Liverpool forward Mohamed Salah will get the chance to put his Premier League struggles behind him and rediscover his goalscoring touch with Egypt in Africa Cup of Nations qualifying this week.
After a sensational 44-goal first season at Anfield, Salah has only managed three in the league this campaign, and just one in eight games since August.
The 26 year old's latest blank for club came in Sunday's stalemate against Manchester City that left Liverpool on the same number of points (20) as City but trailing the Premier League leaders on goal difference.
When Salah last played for his country, he scored twice and missed two penalties as the record seven-time African champions romped to a 6-0 win over Niger during September.
Egypt face eSwatini (formerly Swaziland), a team ranked 136th by Fifa, at the Al Salam Stadium in Cairo on Friday.
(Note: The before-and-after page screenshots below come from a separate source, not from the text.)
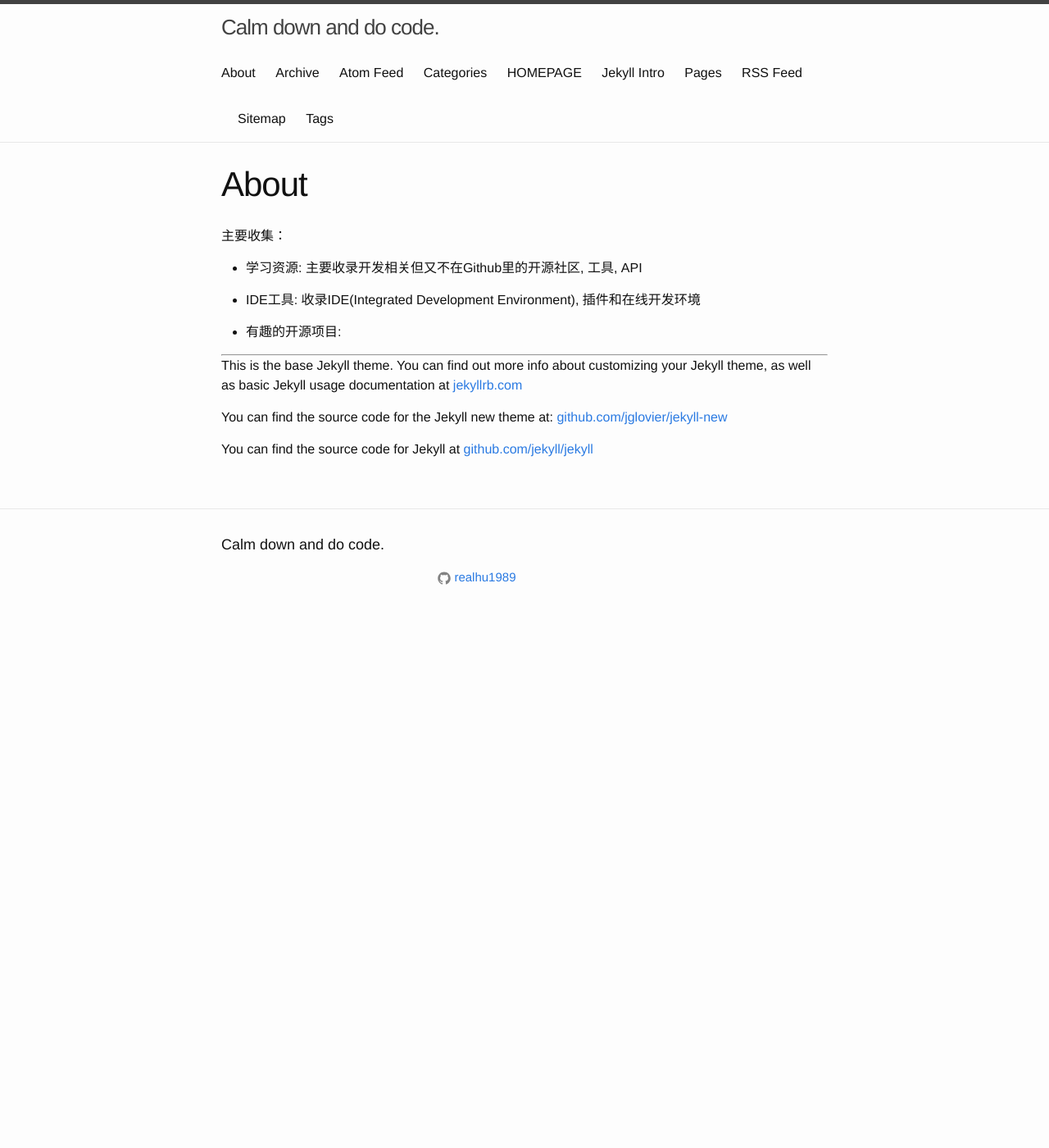
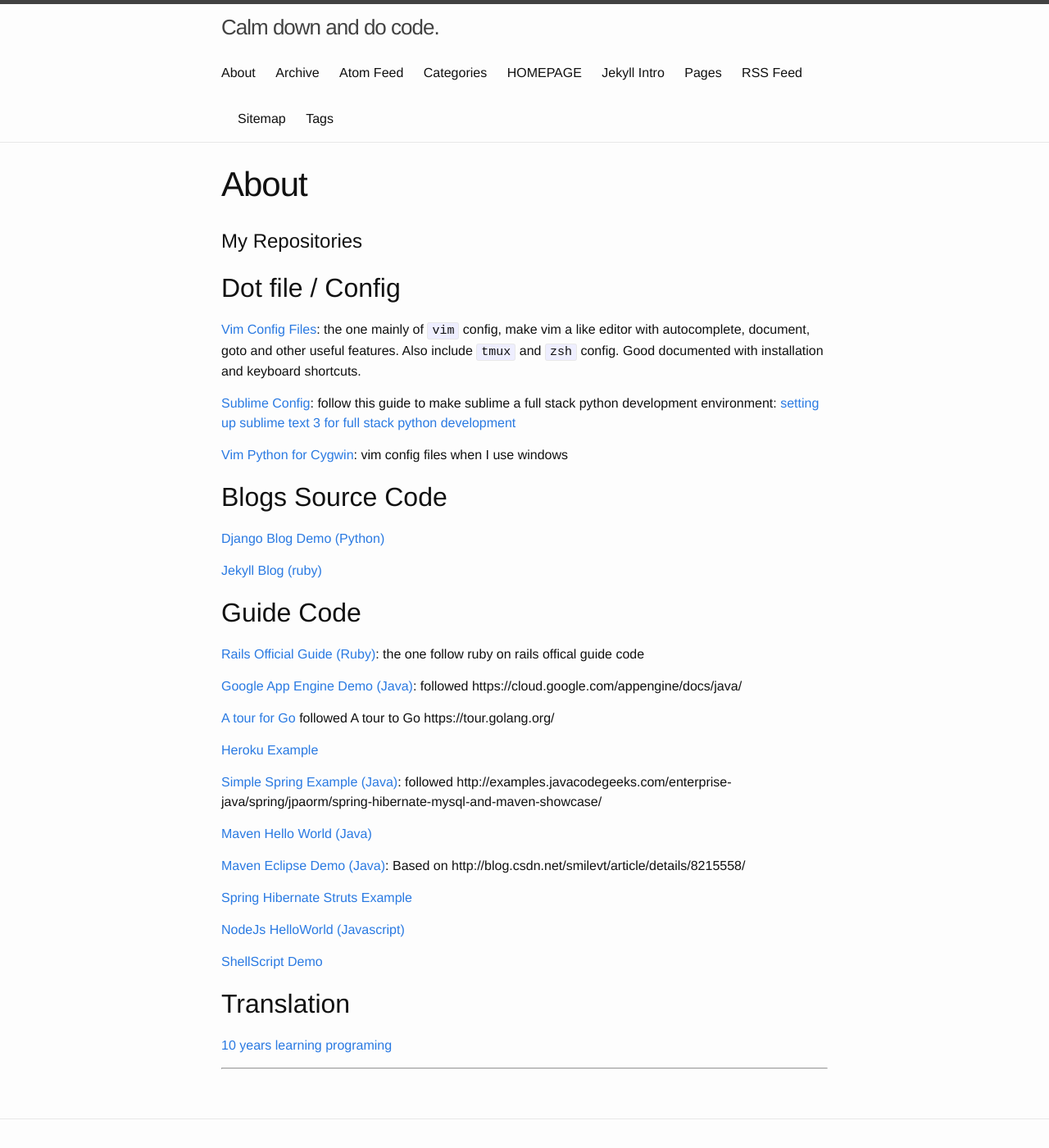
Before and after one commit to gccpacman/gccpacman.github.io, a Jekyll site: the page built from about.md, in a window 1280 px wide and 1400 px high. Shown: the whole window at 82% size. Built offline with Jekyll 4.4.1, drawn with Linux system fonts in a browser that asks for light colours.

Commit message:
Update about.md

````diff
--- a/about.md
+++ b/about.md
@@ -4,20 +4,49 @@ title: About
 permalink: /about/
 ---
 
+# My Repositories
 
-主要收集：
+## Dot file / Config
 
-- 学习资源:  主要收录开发相关但又不在Github里的开源社区, 工具, API
+[Vim Config Files](https://github.com/gccpacman/pyvim-power): the one mainly of ```vim``` config, make vim a like editor with autocomplete, document, goto and other useful features. Also include ```tmux``` and ```zsh``` config. Good documented with installation and keyboard shortcuts.
 
-- IDE工具:  收录IDE(Integrated Development Environment), 插件和在线开发环境
+[Sublime Config](https://github.com/gccpacman/pysubl-power): follow this guide to make sublime a full stack python development environment: [setting up sublime text 3 for full stack python development](https://packagecontrol.io/docs/syncing https://realpython.com/blog/python/setting-up-sublime-text-3-for-full-stack-python-development/)
 
-- 有趣的开源项目:
+[Vim Python for Cygwin](https://github.com/gccpacman/vim-python-ide-cygwin): vim config files when I use windows
+
+## Blogs Source Code
+
+[Django Blog Demo (Python)](https://github.com/gccpacman/django_demo)
+
+[Jekyll Blog (ruby)](https://github.com/JackACK/JackACK.github.io)
+
+
+## Guide Code
+
+[Rails Official Guide (Ruby)](https://github.com/gccpacman/ruby_guide): the one follow ruby on rails offical guide code
+
+[Google App Engine Demo (Java)](https://github.com/gccpacman/GoogleAppEngineDemo): followed https://cloud.google.com/appengine/docs/java/
+
+[A tour for Go](https://github.com/gccpacman/goWorkspace) followed A tour to Go https://tour.golang.org/
+
+[Heroku Example](https://github.com/gccpacman/qblog-heroku)
+
+[Simple Spring Example (Java)](https://github.com/gccpacman/SimpleSpringExample): followed http://examples.javacodegeeks.com/enterprise-java/spring/jpaorm/spring-hibernate-mysql-and-maven-showcase/
+
+[Maven Hello World (Java)](https://github.com/gccpacman/maven-hello-world)
+
+[Maven Eclipse Demo (Java)](https://github.com:gccpacman/maven-eclipse-demo-web.git): Based on  http://blog.csdn.net/smilevt/article/details/8215558/
+
+[Spring Hibernate Struts Example](https://github.com/gccpacman/JavaSSH-Template)
+
+[NodeJs HelloWorld (Javascript)](https://github.com/gccpacman/Nodejs-HelloWorld-Tests)
+
+[ShellScript Demo](https://github.com/gccpacman/shellscript-demo)
+
+
+## Translation
+
+[10 years learning programing](https://github.com/gccpacman/10years-learning-programing)
 
 
 -----------------------------------
-
-This is the base Jekyll theme. You can find out more info about customizing your Jekyll theme, as well as basic Jekyll usage documentation at [jekyllrb.com](http://jekyllrb.com/)
-
-You can find the source code for the Jekyll new theme at: [github.com/jglovier/jekyll-new](https://github.com/jglovier/jekyll-new)
-
-You can find the source code for Jekyll at [github.com/jekyll/jekyll](https://github.com/jekyll/jekyll)
````
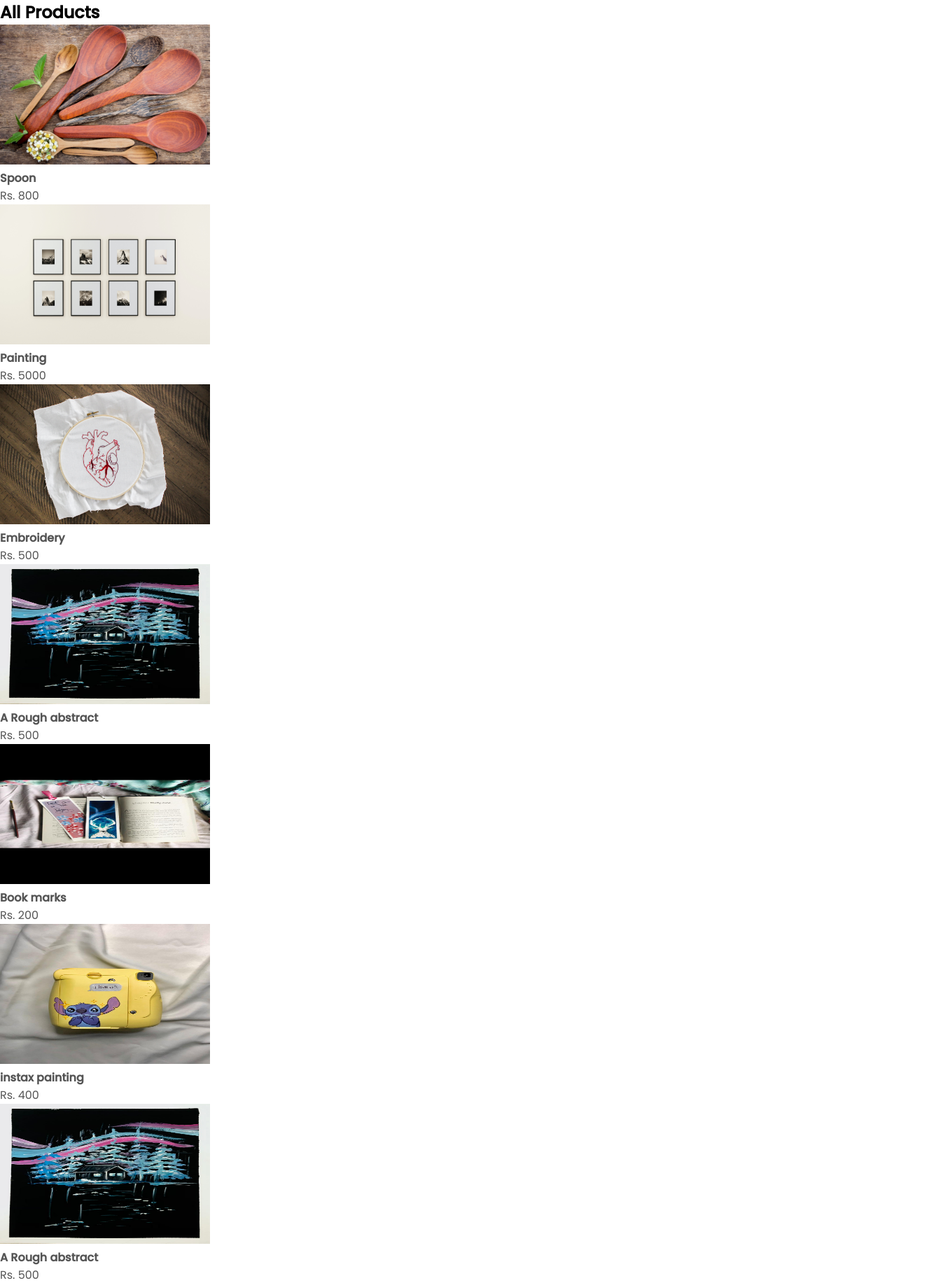
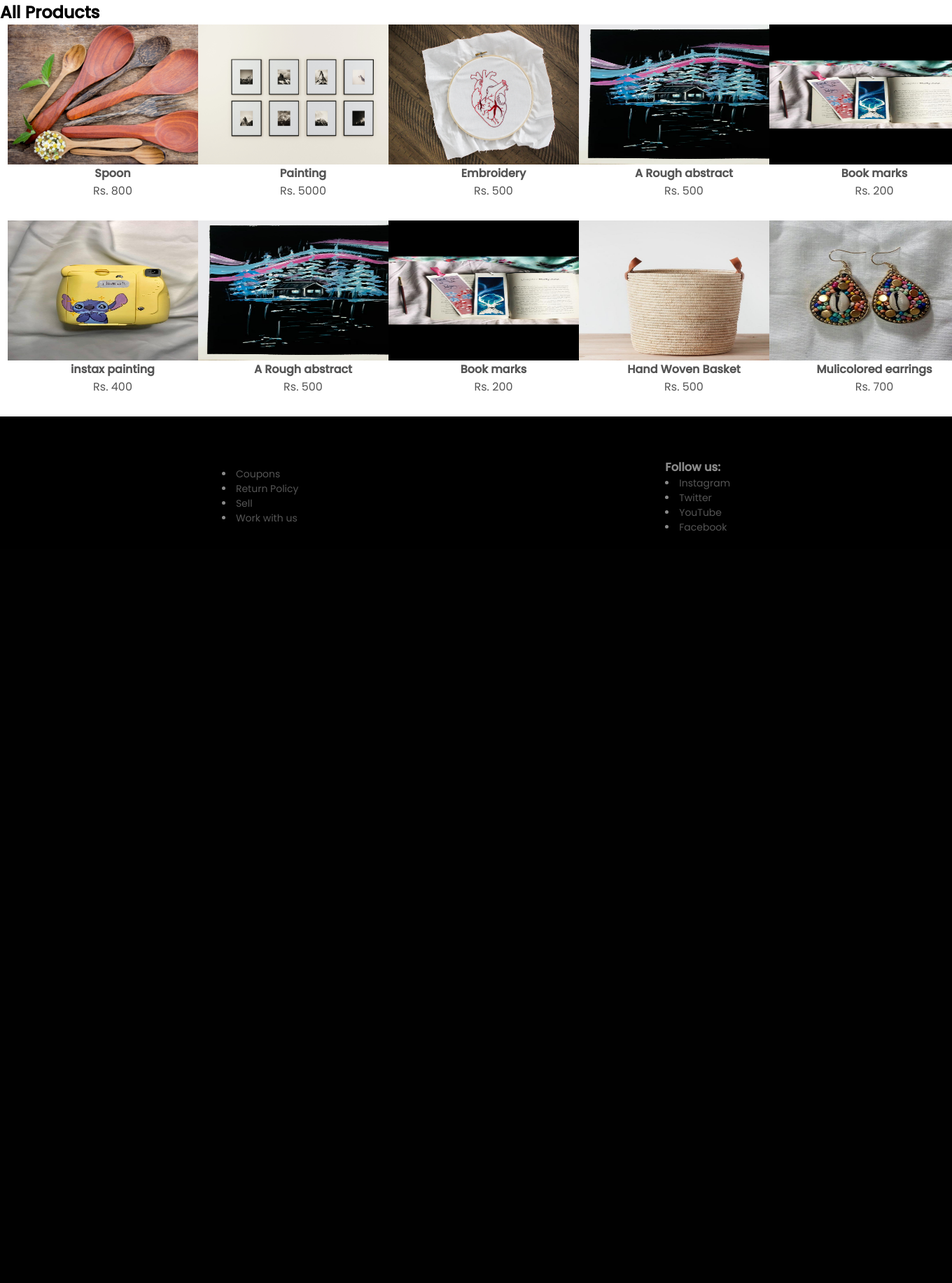
Before and after one commit to ipalakchopra/kala, a Django app: page /products in a window 1360 px wide; the page is wider, and only the part inside the window is pictured. Shown: the part 148-1981 px from the top of that part at 70% size. After the commit the page ends 906 px from the top of that part, so only its background shows below. Run offline with Django 3.2, Linux system fonts and the light colour scheme; data comes from the database, SQL or seed files in the repository; both versions use the stored data as it was after the commit.

Commit message:
Add existing file

```diff
--- a/website/kala/static/css/styleproducts.css
+++ b/website/kala/static/css/styleproducts.css
@@ -1,11 +1,33 @@
 *{
     margin: 0;
-    padding: 0;
+    padding: 20;
     box-sizing: border-box;
 }
 
+.row{
+    display: flex;
+    align-items: center;
+    flex-wrap: wrap;
+    justify-content: space-around;
+
+
+.cat{
+
+    margin: auto;
+    padding-left: 25px;
+    padding-right: 25px;
+}
+
+
+.cat h2{
+    font-size: 50px;
+    line-height: 60px;
+    margin: 25px 25px;
+}
 .col-4{
-    flex: 25%;
+    display: grid;
+    place-items: center;
+    flex-basis: 25%;
     margin-bottom: 30px;
     max-width: 250px;
 }
--- a/website/templates/allproducts.html
+++ b/website/templates/allproducts.html
@@ -4,6 +4,7 @@
 
 {% block title %}All Products{% endblock %}
 {% block body %}
+<link rel="stylesheet" href="{% static 'css/styleproducts.css' %}">
 <div class="cat">
     <h2>All Products</h2>
     <div class="row">
--- a/website/templates/basic.html
+++ b/website/templates/basic.html
@@ -22,8 +22,8 @@
                 </div>
                 <nav>
                     <ul>
-                        <li><a href="">Home</a></li>
-                        <li><a href="">Products</a></li>
+                        <li><a href="http://127.0.0.1:8000">Home</a></li>
+                        <li><a href="http://127.0.0.1:8000/products">Products</a></li>
                         <li><a href="">About</a></li>
                         <li><a href="">Contact</a></li>
                         <li><a href="">Account</a></li>
```
Also changed, not shown: website/db.sqlite3, website/kala/static/css/styleproduct.css (line endings or trailing spaces), website/media/static/images/Handicraft_Multicolored_Earrings.jpg (added), website/media/static/images/basket.png (added).
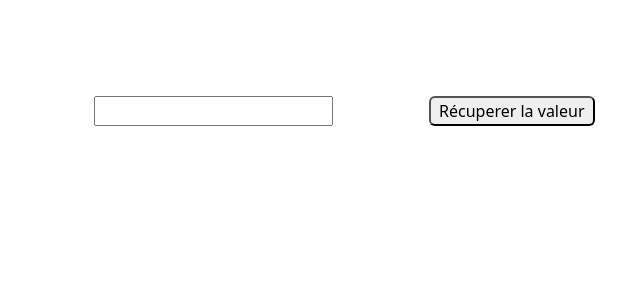
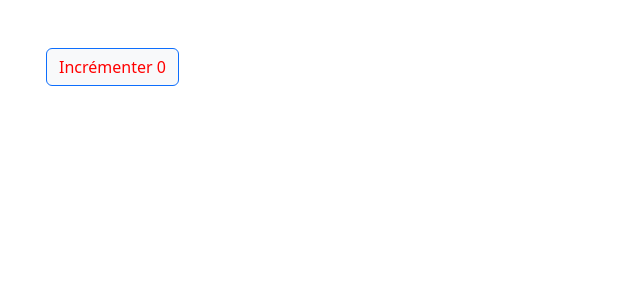
Before and after one commit to b0b1n/tuto-react, a React (Vite) app: page / in a window 1280 px wide. Shown: the top 300 px of the page, without its empty margins (2-642 px from the left). Built offline with nearby package versions, Linux system fonts and the light colour scheme.

Commit message:
5.React useLayoutEffect

```diff
--- a/src/index.jsx
+++ b/src/index.jsx
@@ -1,21 +1,28 @@
-import React, { useRef } from "react";
+import React, { useCallback, useLayoutEffect, useState, useRef } from "react";
 import { render } from "react-dom";
 
+function wait(duration) {
+  const t = Date.now();
+  while (true) {
+    return Date.now() - t > duration ?? true;
+  }
+}
 function App() {
+  const [count, setCount] = useState(0);
+  const button = useRef(null)
 
-  const input = useRef(null)
-  const compteur = useRef({count : 0})
+  const increment = useCallback(() => setCount((c) => c + 1), []);
+
+  useLayoutEffect(()=>{
+    button.current.style.color =  (count%2 === 0 ) ? 'red' : 'green'
+  }, [count])
 
 
-  const handleButtonClick = function(){
-    compteur.current.count++
-    console.log(compteur);
-  }
-
-  return <div className="m-5 ">
-    <input type="text" className="m-5" ref={input}/>
-    <button className="m-5 rounded ps-2 pe-2" onClick={handleButtonClick}>Récuperer la valeur </button>
-  </div>
+  return (
+    <div className="m-5 ">
+      <button onClick={increment} ref={button} className="btn btn-light border-primary">Incrémenter {count} </button>
+    </div>
+  );
 }
 
 render(<App />, document.getElementById("app"));
```
Also changed, not shown: 2 other files (tests, documents, lock files or other folders).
The former Basel and Chelsea player will fancy his chances of adding to his tally of 37 goals for the Pharaohs against a team with a caretaker manager, no stars and a squad comprised of locals and a sprinkling of players with South African second-tier clubs.
Salah is the pride of Egypt having won the best goal and finished third in the best player category behind Luka Modric and Cristiano Ronaldo at the recent Fifa Aawards.
He is also among 30 contenders for the Ballon d'Or prize bestowed annually by France Football magazine.
But in truth he has not looked like the same player since being injured by a robust Sergio Ramos tackle in the Uefa Champions League final in May, with Liverpool losing the match in Kiev 3-1.
A disappointing World Cup saw the former Roma player fail to make an impact - although he did notch two goals - as Egypt exited the tournament bottom of their group.
In August, Salah was involved in a bitter feud with the Egyptian Football Association, demanding the resignations of EFA officials if they did not offer him more protection from fans while on international duty as well as a dispute over image rights.
Salah's recent scarcity of goals for Liverpool, and being substituted in a match at Chelsea, has drawn sympathy from Egyptian pundits.
"Salah must not look back at last season, whether it was his goal scoring or his exceptional form," said Islam el-Shater in Al-Masry Al-Youm.
Another columnist in that newspaper, Mohammed el-Bourmy, wrote: "Salah is being compared to [Cristiano] Ronaldo and [Lionel] Messi and some possibly believed he could score 40 to 50 goals every season.
"He is not required to do that, but rather to have a good season with 20 goals to his name and enjoy himself."
Leading football commentator Hassan el-Mistekawi noted that "the Salah smile is missing since the start of the season because of the pressure he is under to score".
Egypt and eSwatini will meet twice during the Cup of Nations window with the return match next Tuesday in Manzini, where the southern African nation lost 2-0 to Tunisia last month.
There are 48 Cup of Nations fixtures spread over seven days, although doubts surround those between Ghana and Sierra Leone in Kumasi this Thursday and in Freetown next Monday.
Sierra Leone, banned by Fifa from international competitions over government interference in the running of the sport, are racing against the clock to be reinstated.